Curriculum Compacting: A Tool for Differentiation in the Classroom
I was so excited this summer to once again attend Confratute, a week-long educational conference held on the beautiful University of Connecticut campus in Storrs, Connecticut, just outside of Hartford. While there, I had the opportunity to participate in an exploration of Curriculum Compacting, led by Dr. Deb Goldbeck, a leading researcher in this area. Dr. Goldbeck shared with us much of the research surrounding the practice of curriculum compacting as well as a wealth of information about the tools and resources that are available to facilitate the implementation of curriculum compacting in the general education setting. I have attempted to share just a taste of her wisdom in the paragraphs below, but I am looking forward to sharing more information as the year progresses.
Frequently Asked Questions:
What is curriculum compacting?
Curriculum compacting is simply another tool that can be used to differentiate classroom learning experiences so that we are able to effectively meet the unique needs of every learner. Dr. Goldbeck defines it this way: “Curriculum compacting is a procedure used to streamline the regular curriculum for students who are capable of mastering it at a faster pace.” In other words, we do not continue to require students to practice those skills and concepts in which they have already demonstrated mastery. Instead, we create experiences which allow them to explore those concepts at a higher level of depth and complexity and in a way that relates to their own personal interests and talents.
What are the benefits curriculum compacting?
The systematic use of curriculum compacting will allow us as educators to provide an appropriate level of challenge to our high ability students while also ensuring mastery of the skills and content requirements of the basic curriculum. Compacting curriculum also creates time in the school day for Type 2 and Type 3 enrichment activities, and allows students to explore a topic of study in a way that relates to their own areas of interest. This leads to an increase in student engagement and academic growth as well as a decrease in off task and disruptive behavior in the classroom.

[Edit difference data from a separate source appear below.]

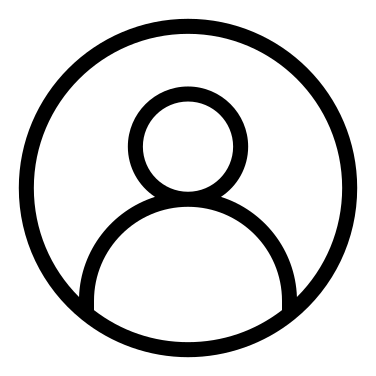
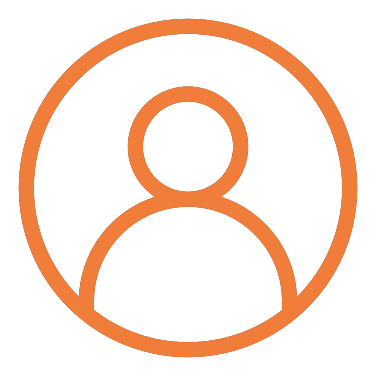
.

Changed region(s): [[0.0293, 0.0293, 0.9654, 0.9654]]

diff --git a/src/style/_loading.css b/src/style/_loading.css
@@ -1,0 +1,120 @@
+/* Absolute Center CSS Spinner */
+.loading {
+    position: fixed;
+    z-index: 999;
+    height: 2em;
+    width: 2em;
+    overflow: show;
+    margin: auto;
+    top: 0;
+    left: 0;
+    bottom: 0;
+    right: 0;
+    display: none;
+  }
+  
+  /* Transparent Overlay */
+  .loading:before {
+    content: '';
+    display: block;
+    position: fixed;
+    top: 0;
+    left: 0;
+    width: 100%;
+    height: 100%;
+    background-color: rgba(0,0,0,0.3);
+  }
+  
+  /* :not(:required) hides these rules from IE9 and below */
+  .loading:not(:required) {
+    /* hide "loading..." text */
+    font: 0/0 a;
+    color: transparent;
+    text-shadow: none;
+    background-color: transparent;
+    border: 0;
+  }
+  
+  .loading:not(:required):after {
+    content: '';
+    display: block;
+    font-size: 10px;
+    width: 1em;
+    height: 1em;
+    margin-top: -0.5em;
+    -webkit-animation: spinner 1500ms infinite linear;
+    -moz-animation: spinner 1500ms infinite linear;
+    -ms-animation: spinner 1500ms infinite linear;
+    -o-animation: spinner 1500ms infinite linear;
+    animation: spinner 1500ms infinite linear;
+    border-radius: 0.5em;
+    -webkit-box-shadow: rgba(0, 0, 0, 0.75) 1.5em 0 0 0, rgba(0, 0, 0, 0.75) 1.1em 1.1em 0 0, rgba(0, 0, 0, 0.75) 0 1.5em 0 0, rgba(0, 0, 0, 0.75) -1.1em 1.1em 0 0, rgba(0, 0, 0, 0.5) -1.5em 0 0 0, rgba(0, 0, 0, 0.5) -1.1em -1.1em 0 0, rgba(0, 0, 0, 0.75) 0 -1.5em 0 0, rgba(0, 0, 0, 0.75) 1.1em -1.1em 0 0;
+    box-shadow: rgba(0, 0, 0, 0.75) 1.5em 0 0 0, rgba(0, 0, 0, 0.75) 1.1em 1.1em 0 0, rgba(0, 0, 0, 0.75) 0 1.5em 0 0, rgba(0, 0, 0, 0.75) -1.1em 1.1em 0 0, rgba(0, 0, 0, 0.75) -1.5em 0 0 0, rgba(0, 0, 0, 0.75) -1.1em -1.1em 0 0, rgba(0, 0, 0, 0.75) 0 -1.5em 0 0, rgba(0, 0, 0, 0.75) 1.1em -1.1em 0 0;
+  }
+  
+  /* Animation */
+  
+  @-webkit-keyframes spinner {
+    0% {
+      -webkit-transform: rotate(0deg);
+      -moz-transform: rotate(0deg);
+      -ms-transform: rotate(0deg);
+      -o-transform: rotate(0deg);
+      transform: rotate(0deg);
+    }
+    100% {
+      -webkit-transform: rotate(360deg);
+      -moz-transform: rotate(360deg);
+      -ms-transform: rotate(360deg);
+      -o-transform: rotate(360deg);
+      transform: rotate(360deg);
+    }
+  }
+  @-moz-keyframes spinner {
+    0% {
+      -webkit-transform: rotate(0deg);
+      -moz-transform: rotate(0deg);
+      -ms-transform: rotate(0deg);
+      -o-transform: rotate(0deg);
+      transform: rotate(0deg);
+    }
+    100% {
+      -webkit-transform: rotate(360deg);
+      -moz-transform: rotate(360deg);
+      -ms-transform: rotate(360deg);
+      -o-transform: rotate(360deg);
+      transform: rotate(360deg);
+    }
+  }
+  @-o-keyframes spinner {
+    0% {
+      -webkit-transform: rotate(0deg);
+      -moz-transform: rotate(0deg);
+      -ms-transform: rotate(0deg);
+      -o-transform: rotate(0deg);
+      transform: rotate(0deg);
+    }
+    100% {
+      -webkit-transform: rotate(360deg);
+      -moz-transform: rotate(360deg);
+      -ms-transform: rotate(360deg);
+      -o-transform: rotate(360deg);
+      transform: rotate(360deg);
+    }
+  }
+  @keyframes spinner {
+    0% {
+      -webkit-transform: rotate(0deg);
+      -moz-transform: rotate(0deg);
+      -ms-transform: rotate(0deg);
+      -o-transform: rotate(0deg);
+      transform: rotate(0deg);
+    }
+    100% {
+      -webkit-transform: rotate(360deg);
+      -moz-transform: rotate(360deg);
+      -ms-transform: rotate(360deg);
+      -o-transform: rotate(360deg);
+      transform: rotate(360deg);
+    }
+  }

diff --git a/src/scripts/index.js b/src/scripts/index.js
@@ -1,4 +1,25 @@
 let loggedInUser = firebase.auth().currentUser;
+
+class _Footer extends HTMLElement {
+    constructor() {
+        super();
+        this.innerHTML =`
+        <ul class="menu">
+            <li><a href="./src/Routes/adicionar.html">  <img src="./src/assets/add.png" alt="Ir para página adicionar">         </a></li>
+            <li><a href="./src/Routes/pesquisar.html">  <img src="./src/assets/search.png" alt="Ir para página de pesquisa">    </a></li>
+            <li><a href="./src/Routes/home.html">       <img src="./src/assets/home.png" alt="Ir para página inicial">          </a></li>
+            <li><a href="./src/Routes/lista.html">      <img src="./src/assets/lists.png" alt="Ir para página de listas">       </a></li>
+            <li><a href="./src/Routes/perfil.html">     <img src="./src/assets/profile.png" alt="Ir para página de perfil">     </a></li>
+        </ul>
+        
+        
+        `;
+        
+    }
+}
+window.customElements.define('my-footer', _Footer);
+
+
 /*
 
 

diff --git a/src/scripts/home.js b/src/scripts/home.js
@@ -1,6 +1,22 @@
-window.addEventListener('load', function (){
-    let loggedInUser = firebase.auth().currentUser;
-    document.querySelector('#welcomeUserString').innerHTML = `
-    Bem vindo, ${loggedInUser.displayName}
-    `;
-})
+firebase.auth().onAuthStateChanged(function (user){
+    if (user) {
+        let welcomeMessage = document.querySelector('#welcomeMessage')
+        let loggedInUserFirstName = document.querySelector('#loggedInUserFirstName')
+
+        let namesplit = firebase.auth().currentUser.displayName.split(' ')
+        
+        welcomeMessage.innerHTML = 'Bem vindo, '
+        loggedInUserFirstName.innerHTML = namesplit[0]
+        
+
+    } else logOut()
+});
+
+logOut = () => {
+    firebase.auth().signOut()
+    window.location.href = './login.html';
+}
+
+var btn = document.createElement("BUTTON");   // Create a <button> element
+btn.innerHTML = "CLICK ME";                   // Insert text
+document.body.appendChild(btn)

diff --git a/src/style/_containers.css b/src/style/_containers.css
@@ -1,11 +1,4 @@
-@media screen and (min-width: 600px){
-    header, main, section, footer {
-        max-width: 50vw;
-        left: 25vw;
-    }
-}
-
-header, main, section, footer {
+header, main, section, my-footer {
     position: absolute;
     margin: 0;
     padding: 0;
@@ -14,25 +7,25 @@ header, main, section, footer {
 }
 
 header {
-    height: 20vh;
-    background-color: #fff;
+    height: 15vh;
+    background-color: var(--main-color);
     border-radius: 0;
 }
 
 main {
-    height: 85vh;
-    top: 15vh;
-    background-color: #002f48;
+    height: 90vh;
+    top: 10vh;
+    background-color: var(--secondary-color);
 }
 
 section {
-    height: 55vh;
+    height: 60vh;
     top: 40vh;
-    background-color: #fff;
+    background-color: var(--main-color);
 }
 
-footer {
+my-footer {
     height: 10vh;
     top: 90vh;
-    background-color: #002f48;
+    background-color: var(--secondary-color);
 }

diff --git a/src/scripts/login.js b/src/scripts/login.js
@@ -1,9 +1,11 @@
 firebase.auth().onAuthStateChanged(function (user){
-    if (user) window.location.href = './home.html';
+    if (user) document.querySelector('.loading').style.display = 'block';
+    if (user) window.location.href = './home.html';    
 });
 
 var loginButton = document.querySelector('#loginButton');
 
 loginButton.addEventListener('click', () => {
-    firebase.auth().signInWithRedirect(provider)
+    document.querySelector('.loading').style.display = 'block';
+    firebase.auth().signInWithRedirect(provider);
 });

diff --git a/index.css b/index.css
@@ -2,6 +2,8 @@
 @import './src/style/_text.css';
 @import './src/style/_images.css';
 @import './src/style/_button.css';
+@import './src/style/_footer.css';
+@import './src/style/_loading.css';
 @import 'https://cdn.jsdelivr.net/npm/bootstrap@5.0.0-beta1/dist/css/bootstrap.min.css';
 
 * {
@@ -18,4 +20,10 @@
   
 ::-webkit-scrollbar-button {
     display: none;
+}
+
+:root {
+    --main-color: #FFFFFF;
+    --secondary-color: #002f48;
+    --third-color: #F77F3C;
 }

diff --git a/src/Routes/home.html b/src/Routes/home.html
@@ -9,13 +9,17 @@
 </head>
 <body>
     <header>
-        <h1  class='line-heigh-20vh' id="welcomeUserString"></h1>
+        <h1 class='line-heigh-20vh' id="welcomeMessage"></h1>
+        <span id="loggedInUserFirstName"></span>
     </header>
     
     <main>
-
+        <button id='logOutBtn' onclick='logOut()' style='margin: 5em;'>Sair</button>
     </main>
 
+    <section></section>
+
+    <my-footer></my-footer>
 
 
 

diff --git a/src/style/_text.css b/src/style/_text.css
@@ -7,15 +7,22 @@ p {
 }
 
 .line-heigh-20vh {
-    line-height: 20vh;
+    line-height: 15vh;
     padding-left: 5vw;
 }
 
 header h1 {
-    color: #002f48;
+    font-size: 2em;
+    color: var(--secondary-color);
+    display: inline;
+}
+
+header h1 span{
+    font-size: 2em;
+    color: var(--secondary-color);
 }
 
 main p{
-    color: #f77d3c;
+    color: var(--third-color);
     padding: 5vh;
 }

diff --git a/src/style/_button.css b/src/style/_button.css
@@ -1,11 +1,6 @@
-@media screen and (min-width: 600px){
+@media screen and (min-width: 700px){
     .align-btn {
-        display: block;
-        position: absolute;
-        margin: 0;
-        width: 20vw;
-        top: 55vh;
-        left: 15vw;
+        top: 70vh;
     }
 }
 .align-btn {

diff --git a/src/Routes/login.html b/src/Routes/login.html
@@ -20,6 +20,8 @@
 
         <button id="loginButton" type="button" class="btn btn-light align-btn" style="color: #f77d3c;">Entrar com Google</button>
 
+        <div class="loading"></div>
+
     </main>
 
 <!-- Firebase Scripts

diff --git a/src/style/_images.css b/src/style/_images.css
@@ -1,7 +1,7 @@
 @media screen and (min-width: 600px){
     .not-a-user-icon {
-        width: 15vw;
-        height: 15vw;
+        max-width: 15vw;
+        max-height: 15vw;
     }
 }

How do I identify students that need curriculum compacting?
Students will often “tell” us they might be good candidates for curriculum compacting through their behaviors in the classroom. I have listed below some behaviors that might suggest that compacting is necessary.
· Student consistently finishes tasks quickly
· Student consistently finishes reading assignments first
· Student appears bored during instruction
· Student consistently daydreams during instruction
· Student creates his/her own puzzles, games, diversions
· Student consistently demonstrates high performance in one or more academic areas
· Student asks questions which indicate an advanced familiarity with a concept or unit of study
· Student demonstrates advanced vocabulary and verbal expression
· Student expresses interest in pursuing alternative or advanced topics.
Of course, these are only indicators and cannot be used as the sole criteria for determining who should participate in curriculum compacting at any given time throughout the year. Pre-assessments must be used to determine exactly which skills and concepts a student has mastered. Equally important is identifying those skills a student has not yet mastered, so that we do not create gaps in a student’s learning. Once we have developed a clear picture of each student’s learning, we can then determine which students might benefit from curriculum compacting and develop a plan that will meet their needs.
I am looking forward to working with teachers throughout the year to develop the use of this tool in our classrooms, and I am incredibly excited about the potential impact it will have on the learning and talent development of our students.-Liz Malone, GT Facilitator & SEM Coordinator